|Died||May 15, 2015 (aged 69)|
Jackie Brookner (1945 – May 15, 2015) was an ecological artist, writer, and educator. She worked with ecologists, design professionals, engineers, communities, and policy-makers on water remediation/public art projects for parks, wetlands, rivers, and urban stormwater runoff. In these projects, local resources become the focal point of community collaboration and collective creative agency.
Brookner lived in New York City and worked and lectured internationally.
Brookner was born in Providence, Rhode Island, and received her B.A. from Wellesley College. She completed all work for a Ph.D. in Art History from Harvard University, except the dissertation, as her focus shifted to making sculpture in 1971. In 1975 she assisted steel sculptor Isaac Witkin in Bennington, Vermont. The following year, she moved to New York City and attended the New York Studio School, where she studied drawing with Nicolas Carone.

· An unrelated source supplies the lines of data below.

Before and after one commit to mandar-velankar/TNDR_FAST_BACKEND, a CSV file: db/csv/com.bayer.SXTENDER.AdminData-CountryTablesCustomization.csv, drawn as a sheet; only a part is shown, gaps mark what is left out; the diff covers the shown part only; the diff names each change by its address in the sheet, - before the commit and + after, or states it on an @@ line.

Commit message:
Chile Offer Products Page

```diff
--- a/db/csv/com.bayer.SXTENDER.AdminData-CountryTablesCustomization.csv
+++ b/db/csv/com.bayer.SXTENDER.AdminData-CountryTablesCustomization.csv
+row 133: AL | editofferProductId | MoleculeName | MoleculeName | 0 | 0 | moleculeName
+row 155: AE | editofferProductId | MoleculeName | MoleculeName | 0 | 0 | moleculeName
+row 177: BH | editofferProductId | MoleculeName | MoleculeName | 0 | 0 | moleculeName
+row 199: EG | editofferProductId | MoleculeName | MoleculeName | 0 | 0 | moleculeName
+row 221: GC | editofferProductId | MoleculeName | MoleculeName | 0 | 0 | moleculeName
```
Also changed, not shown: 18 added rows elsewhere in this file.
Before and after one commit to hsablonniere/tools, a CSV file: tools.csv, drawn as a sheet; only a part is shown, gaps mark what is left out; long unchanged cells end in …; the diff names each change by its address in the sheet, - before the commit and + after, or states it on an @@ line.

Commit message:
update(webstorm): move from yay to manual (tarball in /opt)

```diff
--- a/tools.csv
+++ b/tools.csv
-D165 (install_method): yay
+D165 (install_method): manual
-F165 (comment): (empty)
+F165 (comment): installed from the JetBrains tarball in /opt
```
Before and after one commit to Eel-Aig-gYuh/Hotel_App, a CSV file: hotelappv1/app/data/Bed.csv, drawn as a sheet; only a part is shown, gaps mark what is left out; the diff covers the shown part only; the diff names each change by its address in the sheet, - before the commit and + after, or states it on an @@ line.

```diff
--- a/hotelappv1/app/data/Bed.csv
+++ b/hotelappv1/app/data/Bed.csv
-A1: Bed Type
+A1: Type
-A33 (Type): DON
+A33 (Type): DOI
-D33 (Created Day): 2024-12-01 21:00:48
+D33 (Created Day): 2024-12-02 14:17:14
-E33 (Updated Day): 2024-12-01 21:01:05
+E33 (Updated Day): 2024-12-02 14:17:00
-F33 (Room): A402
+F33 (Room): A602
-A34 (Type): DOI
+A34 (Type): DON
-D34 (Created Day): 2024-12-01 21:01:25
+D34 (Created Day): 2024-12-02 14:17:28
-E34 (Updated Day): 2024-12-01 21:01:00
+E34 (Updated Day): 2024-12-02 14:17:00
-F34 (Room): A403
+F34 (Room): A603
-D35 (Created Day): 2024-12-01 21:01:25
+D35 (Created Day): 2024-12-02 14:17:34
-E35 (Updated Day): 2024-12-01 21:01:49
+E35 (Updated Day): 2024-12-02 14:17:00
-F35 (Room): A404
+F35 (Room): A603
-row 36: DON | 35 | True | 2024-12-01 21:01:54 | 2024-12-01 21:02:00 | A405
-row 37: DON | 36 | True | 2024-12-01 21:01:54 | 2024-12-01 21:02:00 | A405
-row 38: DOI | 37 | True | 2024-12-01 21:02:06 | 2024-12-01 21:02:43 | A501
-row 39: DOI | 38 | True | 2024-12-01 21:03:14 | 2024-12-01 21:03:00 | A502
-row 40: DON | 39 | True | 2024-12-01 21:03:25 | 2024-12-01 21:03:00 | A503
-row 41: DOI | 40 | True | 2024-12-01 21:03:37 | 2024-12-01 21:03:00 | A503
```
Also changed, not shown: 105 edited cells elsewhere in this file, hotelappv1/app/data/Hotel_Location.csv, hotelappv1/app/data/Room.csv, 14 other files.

Brookner’s landscape-scale ecological art evolved from her sculptures and installations from the 1980s and early 1990s. In the early 1980s at Oscarsson Hood Gallery in New York, Brookner exhibited cast bronze sculptures that were based on the movement of water and growth in plants. In 1987, she began juxtaposing materials such as soil, velvet, inner tubes, pillow stuffing, exhaust pipes, and chiffon to explore the psychological and gendered associations these materials carried.
In the early 1990s, Brookner's writing focused on how our materialistic culture could be so at war with the matrix of its own matter, the Earth. Using soil as a metaphor for raw matter in her wall pieces and Soil Chairs, she investigated the cultural associations of dirt, excrement, sex, and death. In her museum installations, Brookner focused on historical relationships of soil in particular regions.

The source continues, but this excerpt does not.